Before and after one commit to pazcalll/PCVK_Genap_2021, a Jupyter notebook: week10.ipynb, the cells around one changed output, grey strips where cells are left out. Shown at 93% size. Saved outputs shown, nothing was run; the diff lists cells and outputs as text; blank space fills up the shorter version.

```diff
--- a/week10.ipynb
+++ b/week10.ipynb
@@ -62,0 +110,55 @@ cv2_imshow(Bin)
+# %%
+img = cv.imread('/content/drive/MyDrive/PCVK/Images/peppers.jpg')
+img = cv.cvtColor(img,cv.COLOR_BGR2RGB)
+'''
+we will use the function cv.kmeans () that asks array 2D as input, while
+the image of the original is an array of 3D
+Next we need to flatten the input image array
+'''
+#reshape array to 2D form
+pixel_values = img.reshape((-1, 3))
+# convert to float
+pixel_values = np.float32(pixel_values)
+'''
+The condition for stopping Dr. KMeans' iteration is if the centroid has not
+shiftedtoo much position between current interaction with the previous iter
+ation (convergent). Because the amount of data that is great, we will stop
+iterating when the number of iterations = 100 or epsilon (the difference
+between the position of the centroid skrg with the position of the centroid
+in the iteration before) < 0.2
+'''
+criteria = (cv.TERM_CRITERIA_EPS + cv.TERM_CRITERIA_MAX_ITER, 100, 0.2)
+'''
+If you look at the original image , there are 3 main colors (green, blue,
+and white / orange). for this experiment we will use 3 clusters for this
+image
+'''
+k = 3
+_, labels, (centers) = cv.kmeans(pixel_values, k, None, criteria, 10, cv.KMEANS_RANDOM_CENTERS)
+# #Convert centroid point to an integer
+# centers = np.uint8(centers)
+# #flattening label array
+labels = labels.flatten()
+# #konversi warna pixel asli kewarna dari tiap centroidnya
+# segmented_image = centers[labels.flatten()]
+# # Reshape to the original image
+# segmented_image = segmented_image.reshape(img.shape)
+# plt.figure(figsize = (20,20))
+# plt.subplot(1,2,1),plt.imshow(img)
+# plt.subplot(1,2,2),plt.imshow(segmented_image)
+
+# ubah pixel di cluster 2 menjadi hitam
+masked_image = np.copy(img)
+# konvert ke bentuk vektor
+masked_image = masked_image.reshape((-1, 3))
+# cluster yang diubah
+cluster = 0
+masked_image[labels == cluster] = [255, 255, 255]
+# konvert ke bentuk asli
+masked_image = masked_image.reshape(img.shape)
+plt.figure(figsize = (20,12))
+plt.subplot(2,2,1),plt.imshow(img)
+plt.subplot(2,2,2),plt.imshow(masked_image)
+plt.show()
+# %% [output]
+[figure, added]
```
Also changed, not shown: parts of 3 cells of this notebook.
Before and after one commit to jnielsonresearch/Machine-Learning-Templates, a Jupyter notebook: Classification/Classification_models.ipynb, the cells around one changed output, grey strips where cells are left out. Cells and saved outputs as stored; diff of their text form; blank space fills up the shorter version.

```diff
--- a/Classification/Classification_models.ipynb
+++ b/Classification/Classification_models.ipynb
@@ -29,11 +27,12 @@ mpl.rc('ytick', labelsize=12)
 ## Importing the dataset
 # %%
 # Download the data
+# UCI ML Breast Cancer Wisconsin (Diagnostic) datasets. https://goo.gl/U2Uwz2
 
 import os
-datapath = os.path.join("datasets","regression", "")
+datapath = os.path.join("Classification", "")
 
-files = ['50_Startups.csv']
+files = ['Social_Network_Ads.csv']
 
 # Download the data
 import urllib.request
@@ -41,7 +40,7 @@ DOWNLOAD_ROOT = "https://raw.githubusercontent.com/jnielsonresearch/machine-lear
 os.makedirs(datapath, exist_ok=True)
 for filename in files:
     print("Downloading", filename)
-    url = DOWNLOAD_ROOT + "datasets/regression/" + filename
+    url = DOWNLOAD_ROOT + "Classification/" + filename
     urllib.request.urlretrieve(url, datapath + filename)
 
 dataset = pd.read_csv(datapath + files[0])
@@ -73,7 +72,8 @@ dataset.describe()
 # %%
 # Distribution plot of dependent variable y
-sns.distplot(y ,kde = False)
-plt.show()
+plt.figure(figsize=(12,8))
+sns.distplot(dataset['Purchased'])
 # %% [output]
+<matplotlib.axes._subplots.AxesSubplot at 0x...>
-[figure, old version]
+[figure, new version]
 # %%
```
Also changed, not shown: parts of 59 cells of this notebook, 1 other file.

#####

* WORK ORDER *
Without any alteration, repeat the entire listing.

* RESPONSE BELOW *
Before and after one commit to pazcalll/PCVK_Genap_2021, a Jupyter notebook: week10.ipynb, the cells around one changed output, grey strips where cells are left out. Shown at 93% size. Saved outputs shown, nothing was run; the diff lists cells and outputs as text; blank space fills up the shorter version.

```diff
--- a/week10.ipynb
+++ b/week10.ipynb
@@ -62,0 +110,55 @@ cv2_imshow(Bin)
+# %%
+img = cv.imread('/content/drive/MyDrive/PCVK/Images/peppers.jpg')
+img = cv.cvtColor(img,cv.COLOR_BGR2RGB)
+'''
+we will use the function cv.kmeans () that asks array 2D as input, while
+the image of the original is an array of 3D
+Next we need to flatten the input image array
+'''
+#reshape array to 2D form
+pixel_values = img.reshape((-1, 3))
+# convert to float
+pixel_values = np.float32(pixel_values)
+'''
+The condition for stopping Dr. KMeans' iteration is if the centroid has not
+shiftedtoo much position between current interaction with the previous iter
+ation (convergent). Because the amount of data that is great, we will stop
+iterating when the number of iterations = 100 or epsilon (the difference
+between the position of the centroid skrg with the position of the centroid
+in the iteration before) < 0.2
+'''
+criteria = (cv.TERM_CRITERIA_EPS + cv.TERM_CRITERIA_MAX_ITER, 100, 0.2)
+'''
+If you look at the original image , there are 3 main colors (green, blue,
+and white / orange). for this experiment we will use 3 clusters for this
+image
+'''
+k = 3
+_, labels, (centers) = cv.kmeans(pixel_values, k, None, criteria, 10, cv.KMEANS_RANDOM_CENTERS)
+# #Convert centroid point to an integer
+# centers = np.uint8(centers)
+# #flattening label array
+labels = labels.flatten()
+# #konversi warna pixel asli kewarna dari tiap centroidnya
+# segmented_image = centers[labels.flatten()]
+# # Reshape to the original image
+# segmented_image = segmented_image.reshape(img.shape)
+# plt.figure(figsize = (20,20))
+# plt.subplot(1,2,1),plt.imshow(img)
+# plt.subplot(1,2,2),plt.imshow(segmented_image)
+
+# ubah pixel di cluster 2 menjadi hitam
+masked_image = np.copy(img)
+# konvert ke bentuk vektor
+masked_image = masked_image.reshape((-1, 3))
+# cluster yang diubah
+cluster = 0
+masked_image[labels == cluster] = [255, 255, 255]
+# konvert ke bentuk asli
+masked_image = masked_image.reshape(img.shape)
+plt.figure(figsize = (20,12))
+plt.subplot(2,2,1),plt.imshow(img)
+plt.subplot(2,2,2),plt.imshow(masked_image)
+plt.show()
+# %% [output]
+[figure, added]
```
Also changed, not shown: parts of 3 cells of this notebook.
Before and after one commit to jnielsonresearch/Machine-Learning-Templates, a Jupyter notebook: Classification/Classification_models.ipynb, the cells around one changed output, grey strips where cells are left out. Cells and saved outputs as stored; diff of their text form; blank space fills up the shorter version.

```diff
--- a/Classification/Classification_models.ipynb
+++ b/Classification/Classification_models.ipynb
@@ -29,11 +27,12 @@ mpl.rc('ytick', labelsize=12)
 ## Importing the dataset
 # %%
 # Download the data
+# UCI ML Breast Cancer Wisconsin (Diagnostic) datasets. https://goo.gl/U2Uwz2
 
 import os
-datapath = os.path.join("datasets","regression", "")
+datapath = os.path.join("Classification", "")
 
-files = ['50_Startups.csv']
+files = ['Social_Network_Ads.csv']
 
 # Download the data
 import urllib.request
@@ -41,7 +40,7 @@ DOWNLOAD_ROOT = "https://raw.githubusercontent.com/jnielsonresearch/machine-lear
 os.makedirs(datapath, exist_ok=True)
 for filename in files:
     print("Downloading", filename)
-    url = DOWNLOAD_ROOT + "datasets/regression/" + filename
+    url = DOWNLOAD_ROOT + "Classification/" + filename
     urllib.request.urlretrieve(url, datapath + filename)
 
 dataset = pd.read_csv(datapath + files[0])
@@ -73,7 +72,8 @@ dataset.describe()
 # %%
 # Distribution plot of dependent variable y
-sns.distplot(y ,kde = False)
-plt.show()
+plt.figure(figsize=(12,8))
+sns.distplot(dataset['Purchased'])
 # %% [output]
+<matplotlib.axes._subplots.AxesSubplot at 0x...>
-[figure, old version]
+[figure, new version]
 # %%
```
Also changed, not shown: parts of 59 cells of this notebook, 1 other file.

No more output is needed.